A good query letter for a memoir narrates a story naturally— very similar to how you would tell a true story to an intimate friend. And so, while query letters for novels often feature book blurbs in the present tense, we recommend that the synopsis portion of a memoir query should be in the past tense. Your query mimics real life.
How to Email Synopsis?
Answer: When emailing your synopsis, it’s always best to include a cover letter. In this email, the author explains that she is, in fact, a reader rather than an agent/editor. She uses her platform as editor/writer to tell her prompters why she might be interested in working with them and what kind of manuscripts they should send.
You should email your email to the author. You can write a synopsis of the memoir in less than 500 words. Submit the synopsis together with an email address, or telephone us when you’re ready. We will reply as soon as possible and send you guidelines on how best to get started writing your memoirs book proposal; who knows what exciting adventures lie ahead?
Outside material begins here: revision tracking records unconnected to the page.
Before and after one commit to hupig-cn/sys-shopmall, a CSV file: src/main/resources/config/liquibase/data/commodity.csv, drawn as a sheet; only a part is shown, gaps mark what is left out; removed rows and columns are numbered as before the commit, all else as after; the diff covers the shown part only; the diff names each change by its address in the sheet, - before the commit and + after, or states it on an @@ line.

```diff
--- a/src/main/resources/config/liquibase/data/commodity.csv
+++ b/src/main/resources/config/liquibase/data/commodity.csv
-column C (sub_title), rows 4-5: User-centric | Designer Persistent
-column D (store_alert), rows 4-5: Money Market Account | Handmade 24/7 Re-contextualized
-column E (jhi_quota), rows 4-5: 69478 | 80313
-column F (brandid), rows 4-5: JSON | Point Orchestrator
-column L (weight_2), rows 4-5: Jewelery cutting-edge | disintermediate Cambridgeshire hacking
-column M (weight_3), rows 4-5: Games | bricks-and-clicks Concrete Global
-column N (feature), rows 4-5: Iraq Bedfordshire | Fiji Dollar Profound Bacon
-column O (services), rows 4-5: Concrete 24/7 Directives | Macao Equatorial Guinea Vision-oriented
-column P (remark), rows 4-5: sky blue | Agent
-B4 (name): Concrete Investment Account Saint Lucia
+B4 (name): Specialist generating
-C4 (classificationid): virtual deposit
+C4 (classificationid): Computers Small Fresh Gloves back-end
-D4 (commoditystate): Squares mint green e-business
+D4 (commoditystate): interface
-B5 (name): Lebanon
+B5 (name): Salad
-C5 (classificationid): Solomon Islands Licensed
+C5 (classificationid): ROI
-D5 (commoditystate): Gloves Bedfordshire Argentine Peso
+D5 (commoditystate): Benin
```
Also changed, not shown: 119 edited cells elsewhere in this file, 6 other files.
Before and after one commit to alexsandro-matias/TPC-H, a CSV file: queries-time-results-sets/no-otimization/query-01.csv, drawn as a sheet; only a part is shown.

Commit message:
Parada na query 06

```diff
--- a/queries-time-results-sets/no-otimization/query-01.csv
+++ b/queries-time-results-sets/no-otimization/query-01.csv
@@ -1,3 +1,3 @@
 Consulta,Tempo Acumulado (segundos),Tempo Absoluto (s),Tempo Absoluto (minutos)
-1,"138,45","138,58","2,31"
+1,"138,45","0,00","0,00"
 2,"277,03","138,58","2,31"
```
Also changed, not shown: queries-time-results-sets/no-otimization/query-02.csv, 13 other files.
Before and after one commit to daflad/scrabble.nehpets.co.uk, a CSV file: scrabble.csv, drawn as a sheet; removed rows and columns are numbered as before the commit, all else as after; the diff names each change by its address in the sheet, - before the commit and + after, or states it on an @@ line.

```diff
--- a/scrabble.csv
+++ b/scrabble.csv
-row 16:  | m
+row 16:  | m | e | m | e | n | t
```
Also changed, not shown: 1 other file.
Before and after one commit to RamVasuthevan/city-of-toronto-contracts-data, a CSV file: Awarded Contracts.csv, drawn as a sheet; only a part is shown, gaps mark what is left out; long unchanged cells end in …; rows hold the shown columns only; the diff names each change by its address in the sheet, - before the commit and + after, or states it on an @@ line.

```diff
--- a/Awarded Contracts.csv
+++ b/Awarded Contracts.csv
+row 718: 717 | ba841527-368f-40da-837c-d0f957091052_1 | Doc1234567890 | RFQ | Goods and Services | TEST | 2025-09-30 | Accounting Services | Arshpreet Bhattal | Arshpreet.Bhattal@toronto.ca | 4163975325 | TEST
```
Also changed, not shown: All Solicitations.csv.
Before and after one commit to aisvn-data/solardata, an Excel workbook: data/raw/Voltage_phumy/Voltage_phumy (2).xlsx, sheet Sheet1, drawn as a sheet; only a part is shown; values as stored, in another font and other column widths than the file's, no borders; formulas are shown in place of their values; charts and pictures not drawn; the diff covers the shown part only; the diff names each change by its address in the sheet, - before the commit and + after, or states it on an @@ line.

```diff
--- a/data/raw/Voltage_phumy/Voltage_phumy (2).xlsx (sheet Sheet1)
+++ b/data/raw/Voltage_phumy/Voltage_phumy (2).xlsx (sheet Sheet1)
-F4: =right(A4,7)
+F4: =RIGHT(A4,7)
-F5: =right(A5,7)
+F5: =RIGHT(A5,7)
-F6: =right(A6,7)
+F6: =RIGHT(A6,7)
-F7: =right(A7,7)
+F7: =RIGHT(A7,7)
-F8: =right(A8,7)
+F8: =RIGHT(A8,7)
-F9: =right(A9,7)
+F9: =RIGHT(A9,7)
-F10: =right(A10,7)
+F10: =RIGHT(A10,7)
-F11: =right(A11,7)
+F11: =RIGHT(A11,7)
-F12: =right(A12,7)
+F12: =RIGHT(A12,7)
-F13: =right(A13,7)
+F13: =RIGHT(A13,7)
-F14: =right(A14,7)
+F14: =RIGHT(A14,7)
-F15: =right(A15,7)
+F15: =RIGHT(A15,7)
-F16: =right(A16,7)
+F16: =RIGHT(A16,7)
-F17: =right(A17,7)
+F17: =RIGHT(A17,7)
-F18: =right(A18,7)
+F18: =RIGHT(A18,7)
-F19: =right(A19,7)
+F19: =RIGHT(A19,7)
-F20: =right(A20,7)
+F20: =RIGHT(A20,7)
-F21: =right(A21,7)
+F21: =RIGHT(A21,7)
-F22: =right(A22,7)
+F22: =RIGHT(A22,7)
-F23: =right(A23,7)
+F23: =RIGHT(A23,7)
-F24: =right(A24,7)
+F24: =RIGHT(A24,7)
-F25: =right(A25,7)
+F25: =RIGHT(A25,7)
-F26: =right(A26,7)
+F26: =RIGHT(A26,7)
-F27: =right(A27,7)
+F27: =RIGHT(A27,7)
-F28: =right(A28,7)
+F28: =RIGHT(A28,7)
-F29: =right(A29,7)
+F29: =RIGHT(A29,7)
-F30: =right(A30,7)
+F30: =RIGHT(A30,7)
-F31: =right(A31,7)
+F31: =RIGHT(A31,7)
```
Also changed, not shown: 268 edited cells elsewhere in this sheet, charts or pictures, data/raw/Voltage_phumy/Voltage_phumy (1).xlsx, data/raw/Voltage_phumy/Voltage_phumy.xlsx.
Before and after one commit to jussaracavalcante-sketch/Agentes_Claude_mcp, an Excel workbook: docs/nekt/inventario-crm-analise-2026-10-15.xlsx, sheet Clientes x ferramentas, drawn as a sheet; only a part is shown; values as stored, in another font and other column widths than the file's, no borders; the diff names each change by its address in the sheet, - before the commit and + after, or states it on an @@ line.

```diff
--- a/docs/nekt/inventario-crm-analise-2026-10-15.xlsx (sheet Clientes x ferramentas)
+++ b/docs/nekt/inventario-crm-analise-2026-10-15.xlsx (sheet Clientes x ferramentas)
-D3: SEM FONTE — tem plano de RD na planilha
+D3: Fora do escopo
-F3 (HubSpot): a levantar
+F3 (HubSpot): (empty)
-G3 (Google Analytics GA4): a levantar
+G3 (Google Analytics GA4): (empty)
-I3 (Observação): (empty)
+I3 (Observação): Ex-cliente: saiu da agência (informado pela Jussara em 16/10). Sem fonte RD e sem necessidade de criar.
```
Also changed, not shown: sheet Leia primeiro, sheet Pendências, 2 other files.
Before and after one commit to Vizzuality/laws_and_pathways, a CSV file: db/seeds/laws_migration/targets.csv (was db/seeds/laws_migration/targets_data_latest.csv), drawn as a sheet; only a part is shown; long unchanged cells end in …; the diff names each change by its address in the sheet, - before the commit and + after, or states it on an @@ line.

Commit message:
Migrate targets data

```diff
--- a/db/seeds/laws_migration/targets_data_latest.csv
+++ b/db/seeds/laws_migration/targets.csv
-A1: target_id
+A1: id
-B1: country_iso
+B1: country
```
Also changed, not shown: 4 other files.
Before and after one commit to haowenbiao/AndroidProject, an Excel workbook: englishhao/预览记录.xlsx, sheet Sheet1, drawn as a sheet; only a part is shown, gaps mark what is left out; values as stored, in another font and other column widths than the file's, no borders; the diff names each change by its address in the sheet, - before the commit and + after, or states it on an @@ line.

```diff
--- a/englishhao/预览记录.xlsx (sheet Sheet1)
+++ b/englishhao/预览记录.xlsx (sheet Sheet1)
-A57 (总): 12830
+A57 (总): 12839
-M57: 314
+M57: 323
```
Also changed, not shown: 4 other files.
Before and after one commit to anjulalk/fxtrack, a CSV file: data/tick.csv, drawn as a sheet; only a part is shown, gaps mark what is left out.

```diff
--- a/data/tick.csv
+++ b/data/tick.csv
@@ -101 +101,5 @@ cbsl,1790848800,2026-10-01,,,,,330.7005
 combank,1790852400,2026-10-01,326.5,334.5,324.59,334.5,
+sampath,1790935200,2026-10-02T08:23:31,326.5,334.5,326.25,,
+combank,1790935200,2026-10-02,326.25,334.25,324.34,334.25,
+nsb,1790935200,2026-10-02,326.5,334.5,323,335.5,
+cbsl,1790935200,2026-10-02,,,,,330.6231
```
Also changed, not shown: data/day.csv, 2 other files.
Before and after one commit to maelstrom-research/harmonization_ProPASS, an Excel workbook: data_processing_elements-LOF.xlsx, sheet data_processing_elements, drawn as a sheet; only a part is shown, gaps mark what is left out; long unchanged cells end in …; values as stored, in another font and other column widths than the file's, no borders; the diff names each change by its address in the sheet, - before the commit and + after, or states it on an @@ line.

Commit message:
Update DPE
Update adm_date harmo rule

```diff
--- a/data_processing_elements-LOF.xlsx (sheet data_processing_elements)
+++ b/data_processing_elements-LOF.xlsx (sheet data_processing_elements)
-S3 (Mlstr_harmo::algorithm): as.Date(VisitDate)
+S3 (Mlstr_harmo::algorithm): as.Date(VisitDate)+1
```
How long should a synopsis be for a memoir?
Answer: A good rule of thumb is to keep your synopsis under 450 words, and this will help you focus on the key points and not get bogged down in details that may not be relevant to potential readers. It is also important to remember that a memoir should be personal and engaging, so brevity is key! Assembling all important facts in an interesting and reader-friendly manner will go a long way in selling your book.
Another suggestion would be to read sample synopses before getting started on your manuscript, and this can give you some helpful pointers on how best to present yourself and your story. When it comes time to write your synopsis, make sure it flows effortlessly from one paragraph to the next. Also, keep in mind that a well-written synopsis will entice publishers or agents interested in acquiring manuscripts for publication.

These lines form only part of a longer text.